* Q1 operating profit falls in consumer, wholesale
* Bank says confident will meet 2013 profit growth goal
* Bank will add more staff, but may slow pace of hiring-CFO
* Protest vote/abstention at re-election of 4 executives
* Shares fall 4.4 pct
(Adds shareholder votes on pay, director re-elections)
By Lawrence White and Steve Slater
HONG KONG/LONDON, May 8 Standard Chartered
faced a protest from over 20 percent of shareholders
over its board structure on Wednesday and warned it could miss
this year's revenue target after higher bad debts and falling
interest rates hit first-quarter earnings.
Shares in the Asia-focused bank, one of the most consistent
performers during the financial crisis, fell over 4 percent.
More than 22 percent of the London-based bank's shareholders
abstained or voted against the re-election of four directors at
an annual meeting, including probably its largest investor,
Singapore state investor Temasek. Almost 13 percent of
shareholders also failed to back the bank's pay policy.
Temasek, which owns an 18 percent stake, last year abstained
on the re-election of some directors, in part because it wants
fewer executives on the board. The investor was considering
abstaining again this year, sources familiar with the matter
told Reuters before the shareholder meeting. It could not
immediately be reached for comment after the vote.
Standard Chartered Chairman John Peace said he had discussed
governance with Temasek, and said his bank - which has six
executives on its board of 19 people - had a structure that
reflected best UK corporate practice.
"They believe in a different model. They expressed a
different philosophy to us and I respect that," Peace said.
Standard Chartered said that, despite a weak March, it was
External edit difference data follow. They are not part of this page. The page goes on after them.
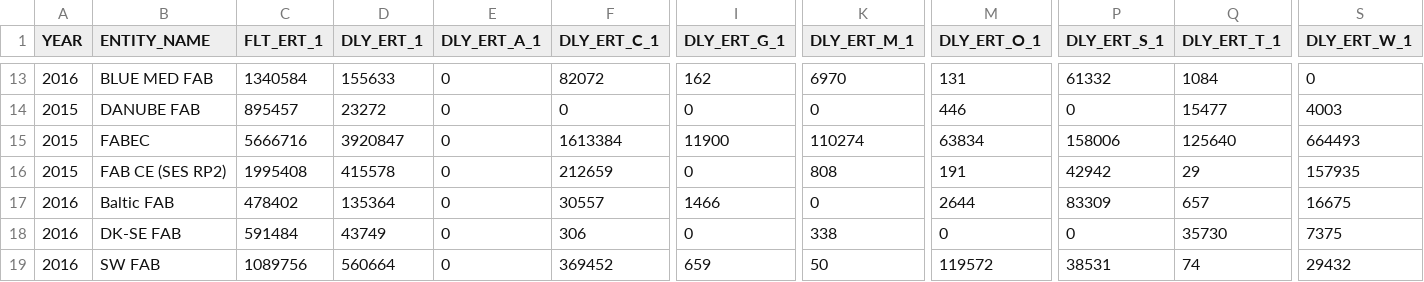
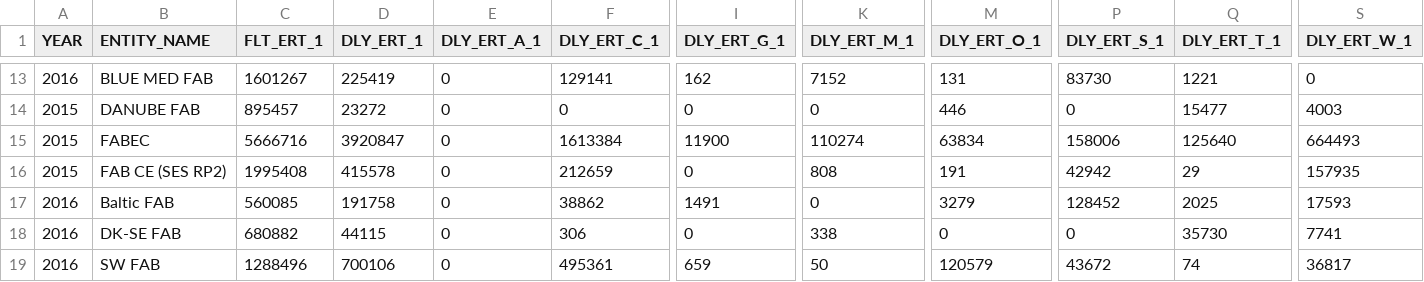
Before and after one commit to euctrl-pru/website, a CSV file: data/set/ert_flt/En-Route_Traffic_FAB_FIR.csv, drawn as a sheet; only a part is shown, gaps mark what is left out; the diff covers the shown part only; the diff names each change by its address in the sheet, - before the commit and + after, or states it on an @@ line.

```diff
--- a/data/set/ert_flt/En-Route_Traffic_FAB_FIR.csv
+++ b/data/set/ert_flt/En-Route_Traffic_FAB_FIR.csv
-C13 (FLT_ERT_1): 1340584
+C13 (FLT_ERT_1): 1601267
-D13 (DLY_ERT_1): 155633
+D13 (DLY_ERT_1): 225419
-F13 (DLY_ERT_C_1): 82072
+F13 (DLY_ERT_C_1): 129141
-K13 (DLY_ERT_M_1): 6970
+K13 (DLY_ERT_M_1): 7152
-P13 (DLY_ERT_S_1): 61332
+P13 (DLY_ERT_S_1): 83730
-Q13 (DLY_ERT_T_1): 1084
+Q13 (DLY_ERT_T_1): 1221
-C17 (FLT_ERT_1): 478402
+C17 (FLT_ERT_1): 560085
-D17 (DLY_ERT_1): 135364
+D17 (DLY_ERT_1): 191758
-F17 (DLY_ERT_C_1): 30557
+F17 (DLY_ERT_C_1): 38862
-I17 (DLY_ERT_G_1): 1466
+I17 (DLY_ERT_G_1): 1491
-M17 (DLY_ERT_O_1): 2644
+M17 (DLY_ERT_O_1): 3279
-P17 (DLY_ERT_S_1): 83309
+P17 (DLY_ERT_S_1): 128452
-Q17 (DLY_ERT_T_1): 657
+Q17 (DLY_ERT_T_1): 2025
-S17 (DLY_ERT_W_1): 16675
+S17 (DLY_ERT_W_1): 17593
-C18 (FLT_ERT_1): 591484
+C18 (FLT_ERT_1): 680882
-D18 (DLY_ERT_1): 43749
+D18 (DLY_ERT_1): 44115
-S18 (DLY_ERT_W_1): 7375
+S18 (DLY_ERT_W_1): 7741
-C19 (FLT_ERT_1): 1089756
+C19 (FLT_ERT_1): 1288496
-D19 (DLY_ERT_1): 560664
+D19 (DLY_ERT_1): 700106
-F19 (DLY_ERT_C_1): 369452
+F19 (DLY_ERT_C_1): 495361
-M19 (DLY_ERT_O_1): 119572
+M19 (DLY_ERT_O_1): 120579
-P19 (DLY_ERT_S_1): 38531
+P19 (DLY_ERT_S_1): 43672
-S19 (DLY_ERT_W_1): 29432
+S19 (DLY_ERT_W_1): 36817
```
Also changed, not shown: 30 edited cells elsewhere in this file, _data/ansp_composition.csv, graphics/en-route_atfm_delay_fab/En-Route_Traffic_FAB_FIR.csv, 3 other files.
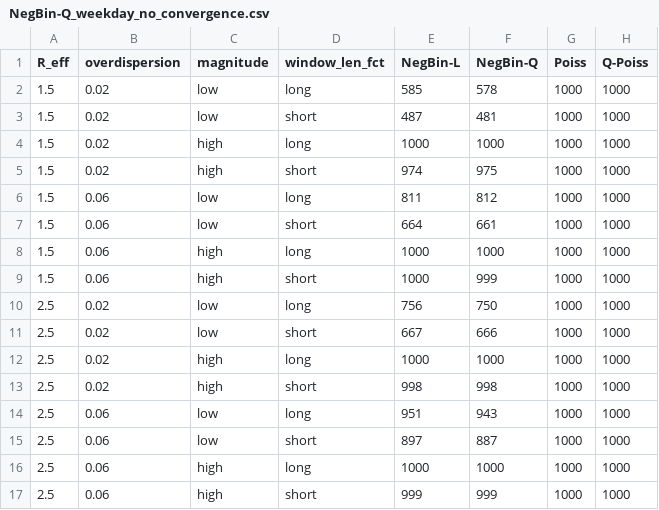
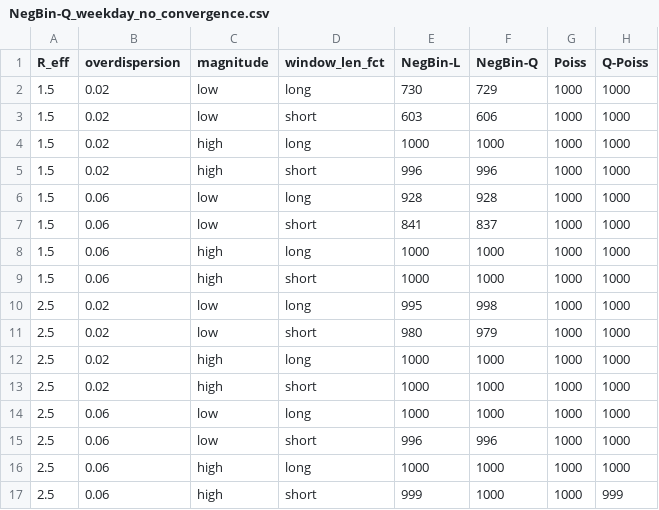
Before and after one commit to kit-health-statistics/epiestim_overdispesion, a CSV file: tables/NegBin-Q_weekday_no_convergence.csv, drawn as a sheet.

```diff
--- a/tables/NegBin-Q_weekday_no_convergence.csv
+++ b/tables/NegBin-Q_weekday_no_convergence.csv
@@ -1,17 +1,17 @@
 R_eff,overdispersion,magnitude,window_len_fct,NegBin-L,NegBin-Q,Poiss,Q-Poiss
-1.5,0.02,low,long,585,578,1000,1000
-1.5,0.02,low,short,487,481,1000,1000
+1.5,0.02,low,long,730,729,1000,1000
+1.5,0.02,low,short,603,606,1000,1000
 1.5,0.02,high,long,1000,1000,1000,1000
-1.5,0.02,high,short,974,975,1000,1000
-1.5,0.06,low,long,811,812,1000,1000
-1.5,0.06,low,short,664,661,1000,1000
+1.5,0.02,high,short,996,996,1000,1000
+1.5,0.06,low,long,928,928,1000,1000
+1.5,0.06,low,short,841,837,1000,1000
 1.5,0.06,high,long,1000,1000,1000,1000
-1.5,0.06,high,short,1000,999,1000,1000
-2.5,0.02,low,long,756,750,1000,1000
-2.5,0.02,low,short,667,666,1000,1000
+1.5,0.06,high,short,1000,1000,1000,1000
+2.5,0.02,low,long,995,998,1000,1000
+2.5,0.02,low,short,980,979,1000,1000
 2.5,0.02,high,long,1000,1000,1000,1000
-2.5,0.02,high,short,998,998,1000,1000
-2.5,0.06,low,long,951,943,1000,1000
-2.5,0.06,low,short,897,887,1000,1000
+2.5,0.02,high,short,1000,1000,1000,1000
+2.5,0.06,low,long,1000,1000,1000,1000
+2.5,0.06,low,short,996,996,1000,1000
 2.5,0.06,high,long,1000,1000,1000,1000
-2.5,0.06,high,short,999,999,1000,1000
+2.5,0.06,high,short,999,1000,1000,999
```
Also changed, not shown: tables/NegBin-L_weekday_no_convergence.csv, tables/NegBin-L_weekday_no_unstable.csv, 27 other files.
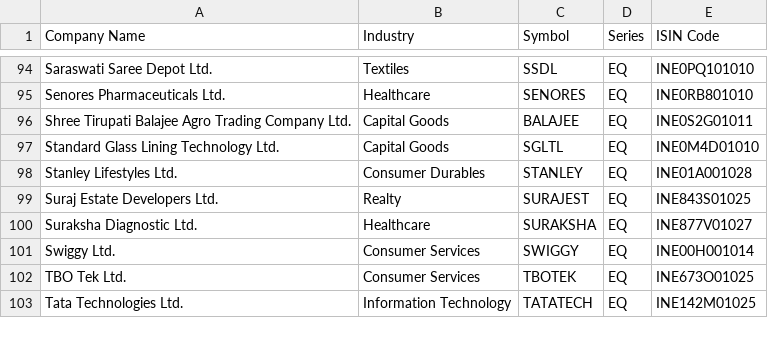
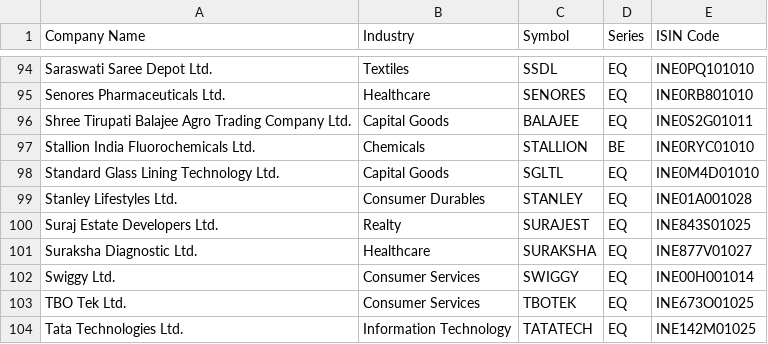
Before and after one commit to anny-whatever/vcpTrader, a CSV file: server/src/data/IPO.csv, drawn as a sheet; only a part is shown, gaps mark what is left out; the diff names each change by its address in the sheet, - before the commit and + after, or states it on an @@ line.

Commit message:
Refactor controllers and update IPO data; add new ChartModal component for enhanced user experience.

```diff
--- a/server/src/data/IPO.csv
+++ b/server/src/data/IPO.csv
+row 97: Stallion India Fluorochemicals Ltd. | Chemicals | STALLION | BE | INE0RYC01010
```
Also changed, not shown: 7 other files.
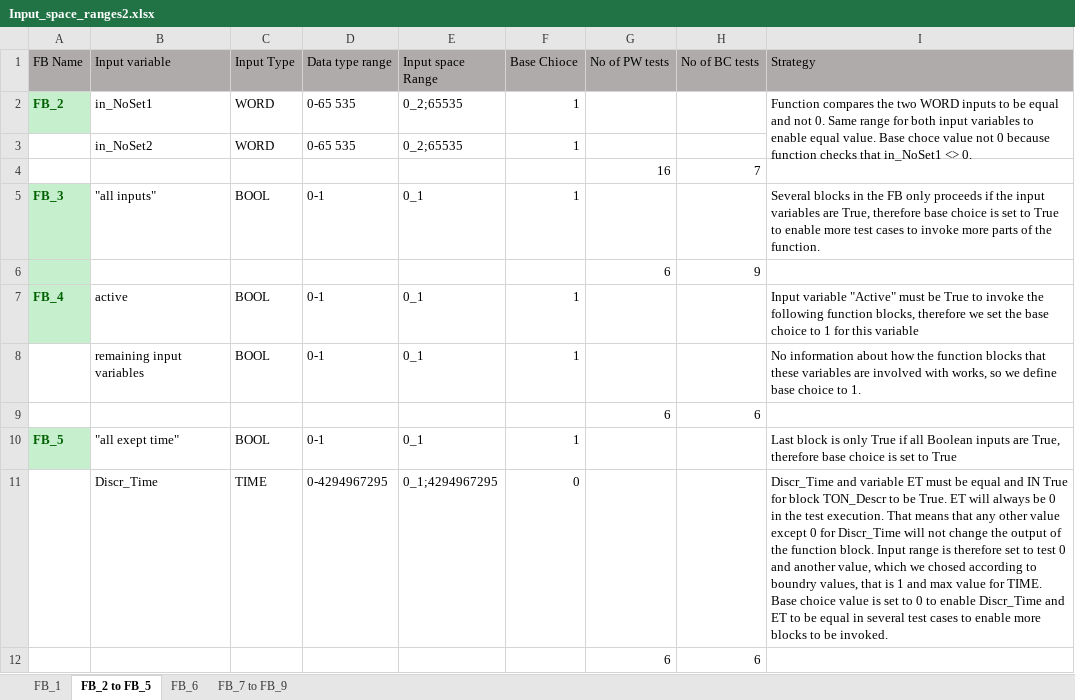
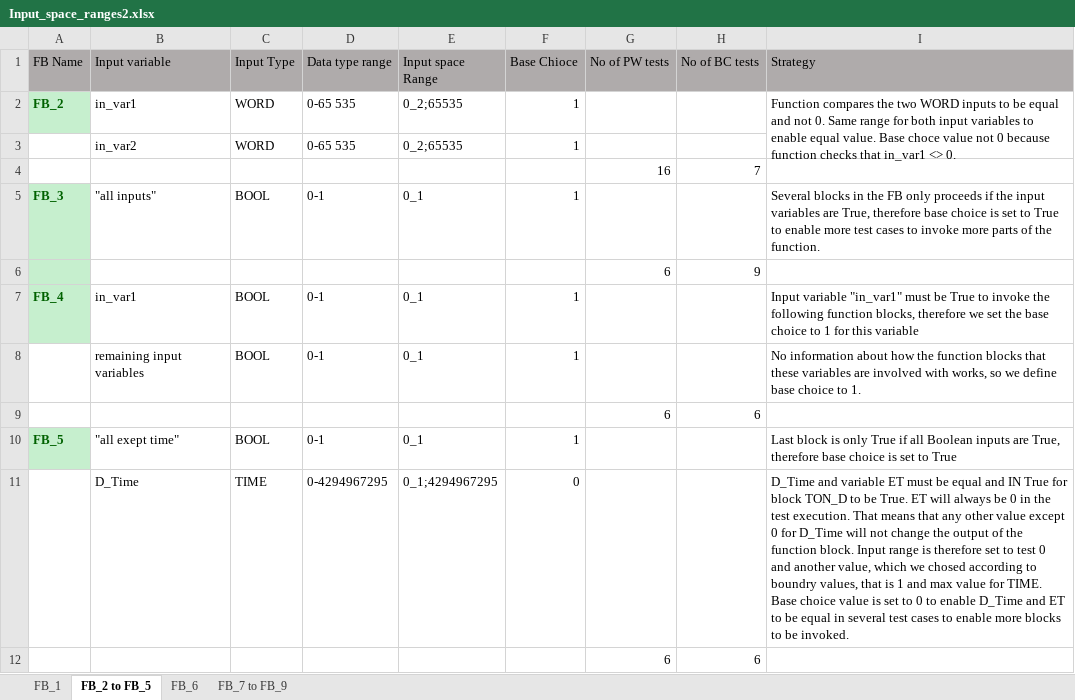
Before and after one commit to eduardenoiu/SEAFOX, an Excel workbook: Input_space_ranges2.xlsx, sheet FB_2 to FB_5, drawn as a sheet; values as stored, in another font and other column widths than the file's, no borders; 1 other sheet too large or unreadable and not compared; the diff names each change by its address in the sheet, - before the commit and + after, or states it on an @@ line.

```diff
--- a/Input_space_ranges2.xlsx (sheet FB_2 to FB_5)
+++ b/Input_space_ranges2.xlsx (sheet FB_2 to FB_5)
-B2 (Input variable): in_NoSet1
+B2 (Input variable): in_var1
-I2 (Strategy): …checks that in_NoSet1 <> 0.
+I2 (Strategy): …checks that in_var1 <> 0.
-B3 (Input variable): in_NoSet2
+B3 (Input variable): in_var2
-B7 (Input variable): active
+B7 (Input variable): in_var1
-I7 (Strategy): Input variable "Active" must be…
+I7 (Strategy): Input variable "in_var1" must be…
-B11 (Input variable): Discr_Time
+B11 (Input variable): D_Time
-I11 (Strategy): Discr_Time and variable ET must be equal and IN True for block TON_Descr to be True. ET will always be 0 in the test execution. That means that any other value except 0 for Discr_Time will not change the output of the function block. Input range is therefore set to test 0 and another value, which we chosed according to boundry values, that is 1 and max value for TIME. Base choice value is set to 0 to enable Discr_Time and ET…
+I11 (Strategy): D_Time and variable ET must be equal and IN True for block TON_D to be True. ET will always be 0 in the test execution. That means that any other value except 0 for D_Time will not change the output of the function block. Input range is therefore set to test 0 and another value, which we chosed according to boundry values, that is 1 and max value for TIME. Base choice value is set to 0 to enable D_Time and ET…
```
Also changed, not shown: sheet FB_6, sheet FB_1.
still on course to achieve an 11th consecutive year of record
profits, driven by strong Asian markets, but it would ease back
on hiring to rein in growing wage costs.
The profitability of banks in Asia has been squeezed by
ultra-easy monetary policy in the West, which has created a
flood of cheap money that has pressured margins for banks
competing to lend to fast-growing emerging markets.
Operating profit at both Standard Chartered's consumer and
investment banking arms fell by about 5 percent in the first
three months of 2013.
Revenues in the first quarter were slightly higher than in
the first quarter of 2012 and Finance Director Richard Meddings
said profit margins had stabilised.
But he said the impact of Western monetary policy on Asia
was "the key anxiety" that could affect revenues, which Standard
Chartered aims to increase by 10 percent a year.
"At this point, we'd prefer to wait to see how May and June
land before we give that guidance (of 10 percent revenue
growth)," Meddings told reporters on a conference call. "Last
year we produced revenue growth of 8 percent and it may be that
we're more likely to be at that level."
The bank, which makes about four-fifths of its operating
profit in Asia and the Middle East, said it was comfortable with
analyst forecasts for pretax profit of $8.2 billion this year,
up 18 percent from 2012.
It said its performance had weakened in South Korea and in
Singapore. South Korea's government has overhauled personal debt
restructuring processes as part of a wider social welfare
programme, which includes more forgiveness on troubled long-term
loans, and Standard Chartered said its consumer bad debts there
had increased by more than 10 percent, more than expected.
STAFF COSTS GROW
Its shares closed down 4.4 percent at 16.25 pounds, the
biggest daily drop since they slumped in August after charges
the bank violated U.S. sanctions against Iran. That ended in a
$667 million settlement with U.S. authorities.
"The Q1 trading statement is the first one in a long time in
which Standard Chartered is down in operating profit comparisons
on a year-on-year basis, both in the wholesale bank and the
consumer bank," said Bernstein analyst Chirantan Barua.
Costs rose on the year, including a "high single-digit"
percentage rise in staff costs after the addition of 560 staff
in the quarter and wage inflation, the bank said. It does not
issue full quarterly numbers and releases earnings twice a year.
Standard Chartered has previously said it could hire about
2,000 staff this year.
"We will still be hiring, the business still has good
growth, but we will be pacing the rate of that hiring more
acutely until we are more certain of the income run rate,"
Hong Kong was once again Standard Chartered's standout
market in the first quarter, with income growing more than 10
percent, mirroring a strong performance there reported by rival
HSBC on Tuesday.
Income in Africa also rose more than 10 percent.
(Editing by Tom Pfeiffer and Mark Potter)